Positively Beautiful: Will you win with willpower?Whenever I travel, I bring back a present for my son, Grant. It’s as much for me as it is for him – it soothes my momma guilt for being away, at least a little bit.
By: Dr. Susan Mathison, INFORUM
Whenever I travel, I bring back a present for my son, Grant. It’s as much for me as it is for him – it soothes my momma guilt for being away, at least a little bit.
He used to be over-the-moon excited about simple trinkets like a key-chain, or a book. Mexican jumping beans were a big hit. He proudly proclaimed them as his new pets.

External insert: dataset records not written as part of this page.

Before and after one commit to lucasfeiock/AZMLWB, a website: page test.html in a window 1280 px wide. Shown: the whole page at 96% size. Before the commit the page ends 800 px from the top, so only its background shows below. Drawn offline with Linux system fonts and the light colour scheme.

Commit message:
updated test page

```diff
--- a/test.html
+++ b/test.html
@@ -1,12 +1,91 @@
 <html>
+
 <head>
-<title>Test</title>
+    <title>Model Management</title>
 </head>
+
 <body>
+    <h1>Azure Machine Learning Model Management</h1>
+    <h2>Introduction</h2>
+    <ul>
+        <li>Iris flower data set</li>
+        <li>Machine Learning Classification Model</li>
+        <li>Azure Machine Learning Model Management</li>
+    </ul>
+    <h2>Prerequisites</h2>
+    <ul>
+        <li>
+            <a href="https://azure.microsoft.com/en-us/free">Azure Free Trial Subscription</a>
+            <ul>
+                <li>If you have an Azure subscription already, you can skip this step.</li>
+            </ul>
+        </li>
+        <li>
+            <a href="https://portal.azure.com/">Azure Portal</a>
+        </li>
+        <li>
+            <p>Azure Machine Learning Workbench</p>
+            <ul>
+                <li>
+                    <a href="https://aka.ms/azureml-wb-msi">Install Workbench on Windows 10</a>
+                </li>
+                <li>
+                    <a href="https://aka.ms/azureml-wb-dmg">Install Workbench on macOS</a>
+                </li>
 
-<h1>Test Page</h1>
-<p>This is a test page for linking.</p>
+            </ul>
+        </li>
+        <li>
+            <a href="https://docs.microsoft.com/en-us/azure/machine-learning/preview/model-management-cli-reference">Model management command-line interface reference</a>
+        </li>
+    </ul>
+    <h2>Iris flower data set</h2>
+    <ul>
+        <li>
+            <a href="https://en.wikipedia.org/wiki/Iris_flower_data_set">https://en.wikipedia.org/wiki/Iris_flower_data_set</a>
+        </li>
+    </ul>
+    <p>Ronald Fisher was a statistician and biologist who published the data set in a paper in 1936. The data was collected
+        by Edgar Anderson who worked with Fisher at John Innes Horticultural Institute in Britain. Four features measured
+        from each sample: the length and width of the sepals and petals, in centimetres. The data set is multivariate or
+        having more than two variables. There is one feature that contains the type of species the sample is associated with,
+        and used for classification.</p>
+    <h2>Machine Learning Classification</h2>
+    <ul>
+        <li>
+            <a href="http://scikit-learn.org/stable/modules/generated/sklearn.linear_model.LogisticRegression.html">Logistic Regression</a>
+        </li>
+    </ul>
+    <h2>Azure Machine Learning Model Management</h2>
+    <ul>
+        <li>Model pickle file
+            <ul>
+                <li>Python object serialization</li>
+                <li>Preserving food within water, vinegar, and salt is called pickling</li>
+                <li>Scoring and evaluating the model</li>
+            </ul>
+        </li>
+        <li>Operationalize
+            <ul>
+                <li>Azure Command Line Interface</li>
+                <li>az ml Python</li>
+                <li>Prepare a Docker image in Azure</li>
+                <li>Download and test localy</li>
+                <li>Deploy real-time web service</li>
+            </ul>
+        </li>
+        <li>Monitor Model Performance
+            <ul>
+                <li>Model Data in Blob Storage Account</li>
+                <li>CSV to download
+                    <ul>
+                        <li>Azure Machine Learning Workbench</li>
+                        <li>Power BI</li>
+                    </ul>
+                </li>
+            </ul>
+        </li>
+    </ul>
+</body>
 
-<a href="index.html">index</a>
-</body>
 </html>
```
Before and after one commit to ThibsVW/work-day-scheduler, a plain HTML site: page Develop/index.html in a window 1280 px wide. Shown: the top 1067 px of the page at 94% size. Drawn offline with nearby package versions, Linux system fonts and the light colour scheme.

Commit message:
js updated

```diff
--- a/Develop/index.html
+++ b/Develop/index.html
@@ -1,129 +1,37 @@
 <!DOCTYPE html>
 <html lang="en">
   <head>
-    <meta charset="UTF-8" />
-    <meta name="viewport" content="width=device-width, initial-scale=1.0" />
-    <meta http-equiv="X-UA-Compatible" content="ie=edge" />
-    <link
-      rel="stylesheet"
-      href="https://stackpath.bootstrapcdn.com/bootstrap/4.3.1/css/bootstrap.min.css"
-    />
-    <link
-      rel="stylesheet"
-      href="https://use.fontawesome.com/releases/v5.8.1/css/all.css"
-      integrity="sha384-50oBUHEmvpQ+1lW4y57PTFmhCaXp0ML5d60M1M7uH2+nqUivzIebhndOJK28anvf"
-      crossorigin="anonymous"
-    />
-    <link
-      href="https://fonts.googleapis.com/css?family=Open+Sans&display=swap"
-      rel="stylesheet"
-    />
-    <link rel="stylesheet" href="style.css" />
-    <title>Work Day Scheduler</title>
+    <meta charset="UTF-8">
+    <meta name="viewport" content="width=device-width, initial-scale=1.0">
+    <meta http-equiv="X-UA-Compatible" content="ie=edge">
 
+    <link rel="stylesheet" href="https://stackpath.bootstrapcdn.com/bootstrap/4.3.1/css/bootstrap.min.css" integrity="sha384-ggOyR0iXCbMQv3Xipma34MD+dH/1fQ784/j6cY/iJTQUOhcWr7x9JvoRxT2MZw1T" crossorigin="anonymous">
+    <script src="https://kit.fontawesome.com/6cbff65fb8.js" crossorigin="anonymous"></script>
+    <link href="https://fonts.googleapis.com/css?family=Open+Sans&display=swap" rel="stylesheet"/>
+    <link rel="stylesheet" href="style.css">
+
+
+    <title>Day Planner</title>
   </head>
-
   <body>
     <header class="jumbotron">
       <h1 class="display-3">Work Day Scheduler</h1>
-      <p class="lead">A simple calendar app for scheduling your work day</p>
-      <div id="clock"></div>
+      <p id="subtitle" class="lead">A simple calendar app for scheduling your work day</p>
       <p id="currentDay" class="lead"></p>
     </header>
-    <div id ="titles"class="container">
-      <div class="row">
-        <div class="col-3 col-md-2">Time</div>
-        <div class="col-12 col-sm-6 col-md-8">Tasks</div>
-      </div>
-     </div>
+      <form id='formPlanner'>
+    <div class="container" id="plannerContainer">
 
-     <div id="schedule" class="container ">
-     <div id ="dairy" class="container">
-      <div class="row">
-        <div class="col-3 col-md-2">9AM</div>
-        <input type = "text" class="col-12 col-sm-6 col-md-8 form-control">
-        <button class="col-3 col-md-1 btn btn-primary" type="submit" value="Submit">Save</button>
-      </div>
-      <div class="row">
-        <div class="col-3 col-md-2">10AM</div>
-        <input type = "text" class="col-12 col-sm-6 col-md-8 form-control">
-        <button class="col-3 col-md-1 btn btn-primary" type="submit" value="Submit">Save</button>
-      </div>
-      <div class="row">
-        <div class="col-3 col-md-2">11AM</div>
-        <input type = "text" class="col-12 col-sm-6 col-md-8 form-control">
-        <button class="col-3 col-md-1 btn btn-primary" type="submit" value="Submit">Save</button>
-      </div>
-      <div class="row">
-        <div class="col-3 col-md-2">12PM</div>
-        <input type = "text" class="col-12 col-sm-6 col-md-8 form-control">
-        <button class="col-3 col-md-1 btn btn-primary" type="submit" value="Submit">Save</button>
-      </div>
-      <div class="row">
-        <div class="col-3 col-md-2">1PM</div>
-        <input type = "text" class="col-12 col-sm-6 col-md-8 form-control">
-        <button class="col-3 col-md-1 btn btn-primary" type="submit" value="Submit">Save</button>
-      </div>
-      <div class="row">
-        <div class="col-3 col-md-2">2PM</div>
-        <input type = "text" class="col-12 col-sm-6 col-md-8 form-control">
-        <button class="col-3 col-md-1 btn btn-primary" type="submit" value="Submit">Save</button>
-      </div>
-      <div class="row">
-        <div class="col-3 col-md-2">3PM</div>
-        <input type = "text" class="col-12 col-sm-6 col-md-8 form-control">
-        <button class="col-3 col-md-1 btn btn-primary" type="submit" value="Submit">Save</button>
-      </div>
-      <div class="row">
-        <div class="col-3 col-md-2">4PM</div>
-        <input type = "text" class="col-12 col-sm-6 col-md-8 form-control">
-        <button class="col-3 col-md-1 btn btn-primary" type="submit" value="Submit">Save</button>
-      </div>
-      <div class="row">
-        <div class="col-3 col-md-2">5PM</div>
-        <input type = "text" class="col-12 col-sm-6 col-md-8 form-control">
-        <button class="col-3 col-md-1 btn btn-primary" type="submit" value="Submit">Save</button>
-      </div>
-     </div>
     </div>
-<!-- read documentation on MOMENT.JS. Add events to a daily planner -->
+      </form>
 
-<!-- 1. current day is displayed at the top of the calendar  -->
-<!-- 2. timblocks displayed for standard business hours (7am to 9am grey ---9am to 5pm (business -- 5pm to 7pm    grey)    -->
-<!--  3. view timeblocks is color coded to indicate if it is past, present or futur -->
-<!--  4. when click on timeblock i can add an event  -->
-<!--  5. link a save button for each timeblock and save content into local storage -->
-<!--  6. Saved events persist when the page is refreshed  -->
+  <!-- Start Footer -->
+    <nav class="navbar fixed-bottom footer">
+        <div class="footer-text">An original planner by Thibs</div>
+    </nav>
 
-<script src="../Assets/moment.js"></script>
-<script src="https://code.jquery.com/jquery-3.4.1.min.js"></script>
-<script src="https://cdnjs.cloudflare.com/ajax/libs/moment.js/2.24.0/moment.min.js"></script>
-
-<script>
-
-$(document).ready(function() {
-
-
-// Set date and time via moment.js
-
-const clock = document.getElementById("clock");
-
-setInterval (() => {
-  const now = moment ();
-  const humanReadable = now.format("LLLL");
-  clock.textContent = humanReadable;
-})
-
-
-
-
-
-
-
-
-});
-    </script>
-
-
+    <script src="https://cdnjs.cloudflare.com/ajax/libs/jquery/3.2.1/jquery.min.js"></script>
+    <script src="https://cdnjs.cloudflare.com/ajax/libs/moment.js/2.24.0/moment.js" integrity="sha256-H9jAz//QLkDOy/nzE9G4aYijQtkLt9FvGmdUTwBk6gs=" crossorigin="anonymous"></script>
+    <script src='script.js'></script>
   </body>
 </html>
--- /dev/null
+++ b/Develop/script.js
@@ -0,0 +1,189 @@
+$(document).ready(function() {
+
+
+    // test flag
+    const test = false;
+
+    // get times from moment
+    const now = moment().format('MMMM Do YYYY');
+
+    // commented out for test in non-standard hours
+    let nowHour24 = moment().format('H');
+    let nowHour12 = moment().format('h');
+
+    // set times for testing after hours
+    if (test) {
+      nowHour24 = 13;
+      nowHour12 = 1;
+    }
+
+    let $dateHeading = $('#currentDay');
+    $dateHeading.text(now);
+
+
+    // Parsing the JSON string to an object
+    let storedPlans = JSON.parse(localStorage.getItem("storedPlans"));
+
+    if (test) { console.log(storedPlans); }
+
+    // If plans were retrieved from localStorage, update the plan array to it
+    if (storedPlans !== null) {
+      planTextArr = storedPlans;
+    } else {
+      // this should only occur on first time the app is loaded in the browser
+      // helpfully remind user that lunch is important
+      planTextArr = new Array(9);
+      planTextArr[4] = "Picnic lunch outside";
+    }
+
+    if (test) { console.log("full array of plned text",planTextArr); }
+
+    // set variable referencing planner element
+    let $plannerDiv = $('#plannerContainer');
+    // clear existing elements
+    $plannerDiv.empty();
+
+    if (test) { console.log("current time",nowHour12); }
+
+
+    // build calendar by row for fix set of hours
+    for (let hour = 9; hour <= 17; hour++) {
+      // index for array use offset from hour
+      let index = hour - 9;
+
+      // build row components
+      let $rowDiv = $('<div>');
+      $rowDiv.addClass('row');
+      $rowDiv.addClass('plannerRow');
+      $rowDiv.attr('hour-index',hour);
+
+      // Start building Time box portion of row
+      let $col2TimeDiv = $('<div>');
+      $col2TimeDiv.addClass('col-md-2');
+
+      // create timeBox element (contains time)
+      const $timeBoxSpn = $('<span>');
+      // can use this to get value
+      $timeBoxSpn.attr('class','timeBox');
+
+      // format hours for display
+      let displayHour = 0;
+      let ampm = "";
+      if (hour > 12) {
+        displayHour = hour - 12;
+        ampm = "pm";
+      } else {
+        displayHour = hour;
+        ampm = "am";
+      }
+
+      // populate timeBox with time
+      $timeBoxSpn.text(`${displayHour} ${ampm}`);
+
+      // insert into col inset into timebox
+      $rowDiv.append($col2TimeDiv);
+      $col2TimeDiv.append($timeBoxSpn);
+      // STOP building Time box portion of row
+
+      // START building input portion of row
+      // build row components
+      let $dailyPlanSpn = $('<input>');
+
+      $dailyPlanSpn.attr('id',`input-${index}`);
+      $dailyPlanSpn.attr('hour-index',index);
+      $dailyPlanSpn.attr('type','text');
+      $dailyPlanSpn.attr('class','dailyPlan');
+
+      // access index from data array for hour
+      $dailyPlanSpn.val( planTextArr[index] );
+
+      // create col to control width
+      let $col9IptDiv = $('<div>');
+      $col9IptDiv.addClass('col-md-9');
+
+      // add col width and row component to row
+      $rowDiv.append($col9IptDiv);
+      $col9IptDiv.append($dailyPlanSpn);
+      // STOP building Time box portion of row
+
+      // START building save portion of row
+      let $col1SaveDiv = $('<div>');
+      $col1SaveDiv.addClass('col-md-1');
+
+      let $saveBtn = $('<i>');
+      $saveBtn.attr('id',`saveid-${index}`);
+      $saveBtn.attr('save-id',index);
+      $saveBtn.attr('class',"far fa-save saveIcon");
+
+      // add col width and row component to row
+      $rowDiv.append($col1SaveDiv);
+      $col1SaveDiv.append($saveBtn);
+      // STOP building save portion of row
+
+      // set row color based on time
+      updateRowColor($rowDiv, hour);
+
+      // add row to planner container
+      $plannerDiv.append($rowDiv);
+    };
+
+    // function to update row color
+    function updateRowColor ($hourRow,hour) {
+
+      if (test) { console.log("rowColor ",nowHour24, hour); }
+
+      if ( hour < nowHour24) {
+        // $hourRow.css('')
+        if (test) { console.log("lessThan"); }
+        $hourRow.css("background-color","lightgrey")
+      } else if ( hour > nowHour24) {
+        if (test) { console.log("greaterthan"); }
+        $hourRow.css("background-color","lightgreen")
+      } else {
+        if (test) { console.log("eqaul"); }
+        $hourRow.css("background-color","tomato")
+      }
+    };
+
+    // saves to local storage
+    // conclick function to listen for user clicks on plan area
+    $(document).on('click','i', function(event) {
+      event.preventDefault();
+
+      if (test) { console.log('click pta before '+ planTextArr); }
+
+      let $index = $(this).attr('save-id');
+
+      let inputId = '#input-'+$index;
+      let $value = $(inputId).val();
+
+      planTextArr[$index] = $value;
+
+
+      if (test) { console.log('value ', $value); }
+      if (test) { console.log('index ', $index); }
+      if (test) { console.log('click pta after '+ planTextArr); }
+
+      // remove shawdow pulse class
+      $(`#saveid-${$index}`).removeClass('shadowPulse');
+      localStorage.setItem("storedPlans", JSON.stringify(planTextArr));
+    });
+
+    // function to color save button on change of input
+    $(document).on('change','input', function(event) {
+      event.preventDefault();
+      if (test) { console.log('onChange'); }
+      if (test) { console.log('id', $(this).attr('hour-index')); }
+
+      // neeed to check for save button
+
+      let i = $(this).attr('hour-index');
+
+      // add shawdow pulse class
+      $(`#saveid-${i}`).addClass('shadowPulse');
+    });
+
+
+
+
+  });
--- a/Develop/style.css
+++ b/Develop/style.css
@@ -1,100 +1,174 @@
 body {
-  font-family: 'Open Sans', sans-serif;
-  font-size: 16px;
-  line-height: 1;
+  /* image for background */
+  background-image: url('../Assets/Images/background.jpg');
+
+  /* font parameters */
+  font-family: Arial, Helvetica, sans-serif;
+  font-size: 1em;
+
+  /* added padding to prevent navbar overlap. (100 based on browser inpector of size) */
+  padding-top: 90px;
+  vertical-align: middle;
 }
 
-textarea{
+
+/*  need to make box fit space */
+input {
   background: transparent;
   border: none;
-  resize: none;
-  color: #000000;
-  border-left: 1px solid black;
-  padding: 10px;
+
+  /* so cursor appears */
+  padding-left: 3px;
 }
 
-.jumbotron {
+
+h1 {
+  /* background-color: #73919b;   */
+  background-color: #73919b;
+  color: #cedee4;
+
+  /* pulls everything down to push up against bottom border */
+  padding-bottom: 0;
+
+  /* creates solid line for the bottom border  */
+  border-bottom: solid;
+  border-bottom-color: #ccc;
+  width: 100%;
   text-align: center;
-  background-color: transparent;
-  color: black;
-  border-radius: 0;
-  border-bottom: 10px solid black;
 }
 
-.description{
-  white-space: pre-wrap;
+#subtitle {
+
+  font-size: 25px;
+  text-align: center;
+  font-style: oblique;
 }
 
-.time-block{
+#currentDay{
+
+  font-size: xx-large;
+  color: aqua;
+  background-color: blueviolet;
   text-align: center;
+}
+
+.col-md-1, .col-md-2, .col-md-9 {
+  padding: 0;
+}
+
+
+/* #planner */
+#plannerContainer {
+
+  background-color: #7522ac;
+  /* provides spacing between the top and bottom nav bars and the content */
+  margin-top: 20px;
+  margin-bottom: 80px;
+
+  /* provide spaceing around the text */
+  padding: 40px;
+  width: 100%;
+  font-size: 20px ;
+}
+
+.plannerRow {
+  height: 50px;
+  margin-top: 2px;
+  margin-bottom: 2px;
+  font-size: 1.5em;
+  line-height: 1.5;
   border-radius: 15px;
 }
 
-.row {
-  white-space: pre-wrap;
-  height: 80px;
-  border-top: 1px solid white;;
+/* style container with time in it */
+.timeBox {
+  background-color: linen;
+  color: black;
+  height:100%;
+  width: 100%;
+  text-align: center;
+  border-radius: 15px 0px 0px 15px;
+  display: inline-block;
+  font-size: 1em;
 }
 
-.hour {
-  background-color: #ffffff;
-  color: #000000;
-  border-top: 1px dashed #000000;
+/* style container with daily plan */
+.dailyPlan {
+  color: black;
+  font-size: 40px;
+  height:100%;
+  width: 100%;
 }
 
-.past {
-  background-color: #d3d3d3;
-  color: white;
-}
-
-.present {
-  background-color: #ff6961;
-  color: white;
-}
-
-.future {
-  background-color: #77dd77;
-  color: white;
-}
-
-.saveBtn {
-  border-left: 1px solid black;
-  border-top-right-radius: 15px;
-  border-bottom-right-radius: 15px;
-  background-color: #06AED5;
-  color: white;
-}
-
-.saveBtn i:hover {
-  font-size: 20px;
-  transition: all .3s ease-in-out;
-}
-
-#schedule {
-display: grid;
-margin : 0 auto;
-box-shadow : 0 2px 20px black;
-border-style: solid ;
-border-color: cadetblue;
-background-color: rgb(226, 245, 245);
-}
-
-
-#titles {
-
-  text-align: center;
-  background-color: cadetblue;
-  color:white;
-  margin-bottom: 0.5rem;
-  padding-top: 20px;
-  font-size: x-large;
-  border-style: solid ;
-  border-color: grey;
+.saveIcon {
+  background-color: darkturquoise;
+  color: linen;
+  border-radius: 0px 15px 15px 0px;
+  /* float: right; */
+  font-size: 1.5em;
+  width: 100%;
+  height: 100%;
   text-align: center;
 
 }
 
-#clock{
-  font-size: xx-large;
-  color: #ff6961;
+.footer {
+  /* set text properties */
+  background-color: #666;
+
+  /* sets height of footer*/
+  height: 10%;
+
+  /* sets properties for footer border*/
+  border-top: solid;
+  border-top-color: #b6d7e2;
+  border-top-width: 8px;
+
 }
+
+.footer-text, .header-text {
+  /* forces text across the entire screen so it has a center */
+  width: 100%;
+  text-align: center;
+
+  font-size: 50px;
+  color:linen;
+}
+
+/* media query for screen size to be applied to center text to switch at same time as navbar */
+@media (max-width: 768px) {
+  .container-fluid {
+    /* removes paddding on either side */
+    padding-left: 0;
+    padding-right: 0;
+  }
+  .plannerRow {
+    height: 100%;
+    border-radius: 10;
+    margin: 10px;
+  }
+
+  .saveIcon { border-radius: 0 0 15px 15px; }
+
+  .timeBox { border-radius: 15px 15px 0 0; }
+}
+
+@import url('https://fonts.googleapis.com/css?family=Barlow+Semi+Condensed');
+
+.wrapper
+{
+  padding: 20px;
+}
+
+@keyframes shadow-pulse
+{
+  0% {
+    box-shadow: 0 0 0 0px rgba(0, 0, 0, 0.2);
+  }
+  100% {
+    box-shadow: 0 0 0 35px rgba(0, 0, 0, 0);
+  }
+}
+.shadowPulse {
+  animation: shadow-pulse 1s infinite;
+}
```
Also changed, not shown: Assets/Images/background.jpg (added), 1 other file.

But now that he is 5-and-a-HALF (his emphasis) his tastes are becoming more sophisticated. Batteries are now a necessity for enthusiasm. It takes searching to find something that will strike his electronic fancy within my $10 budget. A small “Star Wars” light saber was a big hit recently.
He always wants me to tell him what I’m bringing home. The suspense is hard on him.
We were recently under heavy negotiations for a new device. He wanted a small portable DVD player, like the one he had destroyed last year by prying it apart trying to figure out its inner workings.
I told him he couldn’t get new things all the time, and he’d have to wait for a birthday or holiday. Negotiations continued, loudly. My likelihood of needing hearing aids in the next year increased significantly. But I held firm, sort of.
I had a trip coming up. A thought crossed my mind, “Maybe I can run a little experiment to test his willpower?”
I had read about the marshmallow game, a study run by psychologists in which pre-school-age children were offered an immediate marshmallow or two marshmallows if they could wait a few minutes until the researcher came back to the room. About a third of the children were able to hold off long enough to earn the reward of a second treat.
They did a follow-up study 40 years later and found those children who had to willpower to resist the temptation of the immediate marshmallow had more success as adults, with better grades, higher self-esteem and bigger bank accounts.
I told him that since I had a conference trip coming up, I would consider giving him the DVD player as his trip present. I offered that we could go purchase it later today, but this would be the only gift and I would not bring back any surprise presents. Or, if he could wait until I got home, I would give him the DVD player plus and additional gift.
I was not surprised that my intense little boy chose immediate gratification. I will likely have a teaching moment when I return later this week with empty hands. I’ll remind him of our deal.
Willpower is a complex mind-body response that gives us the ability to resist short-term gratification in pursuit of long-term goals or objectives.
Stanford health psychologist Kelly McGonigal calls willpower the pause-and-plan response that puts your body in a calmer state in order to withstand temptation and potentially self-destructive urges. It also activates the brain’s pre-frontal cortex to access the mindset and motivation for long-term good.
Stress, on the other hand, activates the flight-our-flight response and depletes the energy needed to make wiser, big-picture choices.
Adequate sleep, a healthy diet and mindful breathing to settle down the stress response will improve your access to willpower.
Studies also show that willpower reserves get drained over the course of the day, even if tasks are unrelated such as controlling emotions, saying no to dessert or focusing on a report.
But McGonigal feels that willpower can be trained like muscle, and practicing can increase the strength and stamina of willpower.
The keys appear to be meditation and exercise, both aerobic and yoga practices. These actually create measurable changes in the previously mentioned pre-frontal cortex area of the brain.
Grant gets plenty of aerobic exercise, and he does a version of the yoga pose downward dog that he calls two-legged dog. (Hilarious, especially to Mom.) And we work on deep-breathing, especially to blow away frustration and anger.
But I think it might be awhile until I can get him meditating, and when he does, he’ll likely be pondering gadgets and wires, along with the meaning of life. We’ll see how far his willpower will take him then!
This column was written exclusively for The Forum.
Dr. Susan Mathison founded Catalyst Medical Center in Fargo and created PositivelyBeautiful.com. Email her at firstname.lastname@example.org.